If you have weak glutes, your squat and deadlift are going to suffer.
How do you know if you have weak glutes? Have a look at this list below and see if any apply to you;
- Knee Pain: discomfort/pain around the knee can mean your glutes, and hamstrings, aren’t functioning as well as they should be. This is usually an indicator that your quad dominant, causing a pull on your kneecap and causing the discomfort/pain.
- Poor Mechanics: looking at your squat and deadlift, do your knees cave in during squatting or do you just use your back instead of squeezing your bum during the deadlift? This is an indication that your glutes aren’t firing properly to allow proper movement mechanics.
- No Soreness: after a heavy leg day, do your glutes ever feel as sore as the rest of your legs? If not, other muscles are taking on more work than they should as opposed to the work that should be done by the glutes.
- Tight Hips: having weak glutes, and hamstrings, can lead to a posture imbalance. The muscles at the front of your body will then become dominant and pull your hips forward, creating the tightness.
9 times out of 10, atleast someone I come across has one or two of these issues. This just comes down to the modern lifestyle of sitting down for endless hours.
Get rid of your lazy arse status and try these fixes out in your training to get your glutes firing and your training to the next level;
- Stretch & Contract: using hinging movements allows the glutes and hamstrings to lengthen through their full range of motion. This is important when we start to talk about glute function.

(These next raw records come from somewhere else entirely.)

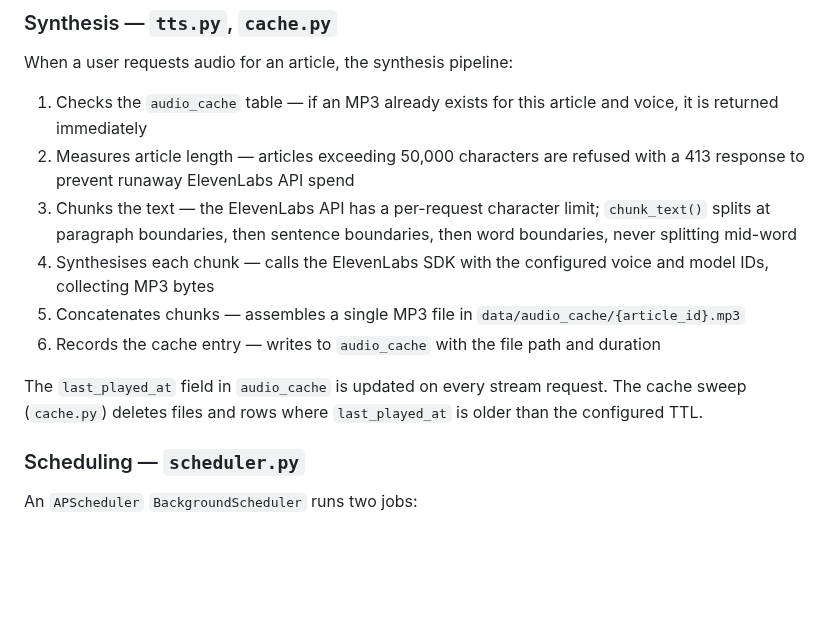
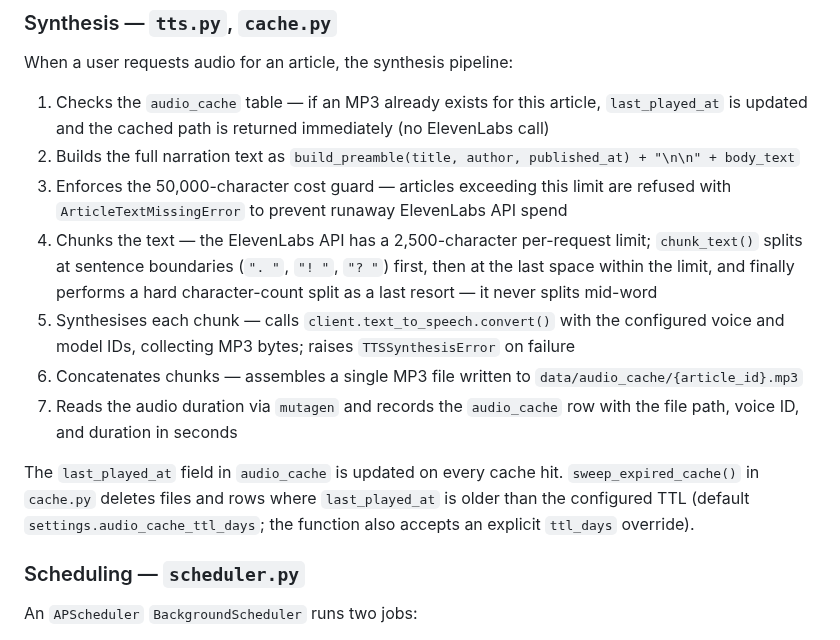
Before and after one commit to AruneemB/voce, a Markdown page: docs/ARCHITECTURE.md, the part around the change. Drawn GitHub-style; blank space fills up the shorter version.

Commit message:
docs(architecture): clarify synthesis pipeline steps and cache sweep behavior

```diff
--- a/docs/ARCHITECTURE.md
+++ b/docs/ARCHITECTURE.md
@@ -111,14 +111,15 @@ See [DATABASE.md](DATABASE.md) for complete schema documentation.
 
 When a user requests audio for an article, the synthesis pipeline:
 
-1. Checks the `audio_cache` table — if an MP3 already exists for this article and voice, it is returned immediately
-2. Measures article length — articles exceeding 50,000 characters are refused with a 413 response to prevent runaway ElevenLabs API spend
-3. Chunks the text — the ElevenLabs API has a per-request character limit; `chunk_text()` splits at paragraph boundaries, then sentence boundaries, then word boundaries, never splitting mid-word
-4. Synthesises each chunk — calls the ElevenLabs SDK with the configured voice and model IDs, collecting MP3 bytes
-5. Concatenates chunks — assembles a single MP3 file in `data/audio_cache/{article_id}.mp3`
-6. Records the cache entry — writes to `audio_cache` with the file path and duration
+1. Checks the `audio_cache` table — if an MP3 already exists for this article, `last_played_at` is updated and the cached path is returned immediately (no ElevenLabs call)
+2. Builds the full narration text as `build_preamble(title, author, published_at) + "\n\n" + body_text`
+3. Enforces the 50,000-character cost guard — articles exceeding this limit are refused with `ArticleTextMissingError` to prevent runaway ElevenLabs API spend
+4. Chunks the text — the ElevenLabs API has a 2,500-character per-request limit; `chunk_text()` splits at sentence boundaries (`". "`, `"! "`, `"? "`) first, then at the last space within the limit, and finally performs a hard character-count split as a last resort — it never splits mid-word
+5. Synthesises each chunk — calls `client.text_to_speech.convert()` with the configured voice and model IDs, collecting MP3 bytes; raises `TTSSynthesisError` on failure
+6. Concatenates chunks — assembles a single MP3 file written to `data/audio_cache/{article_id}.mp3`
+7. Reads the audio duration via `mutagen` and records the `audio_cache` row with the file path, voice ID, and duration in seconds
 
-The `last_played_at` field in `audio_cache` is updated on every stream request. The cache sweep (`cache.py`) deletes files and rows where `last_played_at` is older than the configured TTL.
+The `last_played_at` field in `audio_cache` is updated on every cache hit. `sweep_expired_cache()` in `cache.py` deletes files and rows where `last_played_at` is older than the configured TTL (default `settings.audio_cache_ttl_days`; the function also accepts an explicit `ttl_days` override).
 
 ### Scheduling — `scheduler.py`
 
```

When flexion of the hips occurs, the stretching of the hamstrings and glutes, the only option the glutes have left is to contract and extend the hips. Think of the coaching cue, hips back. Any exercise that is loaded at the front will emphasise this stretching of the hamstrings and glutes. However, to get your glutes really firing, the focus should be on lowering the weight slowly and then making that hip extension fast and powerful. You’re looking at 3-5 seconds on the way down then fast up.
Exercises such as deadlifts, glute bridges, hip thrusts and cable pull throughs are great for targeting this movement. You should be looking at higher reps, 15-20, to really target the glutes.
- Keep The Tension: any tension that is lost from the body means that any force you can produce is lost. That is why the muscles that stabilise your spine are so important. Keeping this tension allows the hips to fully flex and extend. No one who angry catted (arching in the spine) on a deadlift or turned a squat into a slut drop ever lifted to their maximum without hurting themselves. The people who stay tight lift heavy.
- Kettlebell Swings: using kettlebell swings are great for getting the glutes firing and strengthening your posterior chain.. They stimulate the intrafusal muscle fibres of your body. These muscle fibres are responsible for monitoring the amount and rate of change in length of a muscle. Simply put, it wakes up your hamstrings and glutes before lifting.
- Stop Your Knees Collapsing: stopping your knees collapsing will automatically improve glute activation. Whenever your knees collapse, the glutes and hips lose a lot of their contractile capabilities.
To avoid this, you should be aiming to keep your knees following your toes and screwing your feet into the floor. Simple exercises to help with this can be banded squats. Keep the reps high, 15-20, and feel the burn in your glutes.
- Are You Symmetrical: nearly everyone on the planet has one side stronger than the other. This just comes from the contralateral effect which is seen in many activities such as jumping and throwing. It’s nothing major, as long as it’s managed. The rule of thumb is if you have one dominant arm, the opposite bum cheek is your weakest.
Fixing this type of imbalance can be tricky. Isolating the weak glute comes from performing single leg exercises. We’re talking single leg deadlifts, hip thrusts or split squats. If you have not done these before, they can be very technical, so you may just want to use lighter loads on your squats. The emphasis then should be to focus on squeezing both glutes equally and reducing any shift to the side of the stronger glute.
After reading all of the exercises I’ve mentioned throughout this article, they should become a staple of your workouts. Not all have to be performed in the main portion of your workout, but at a bare minimum, they should be added into your warm ups. Trust me, after training your glutes to fire you will start to see a much improved performance in your deadlifts and squats.
As always, any questions drop me an email at firstname.lastname@example.org.
Thanks for reading,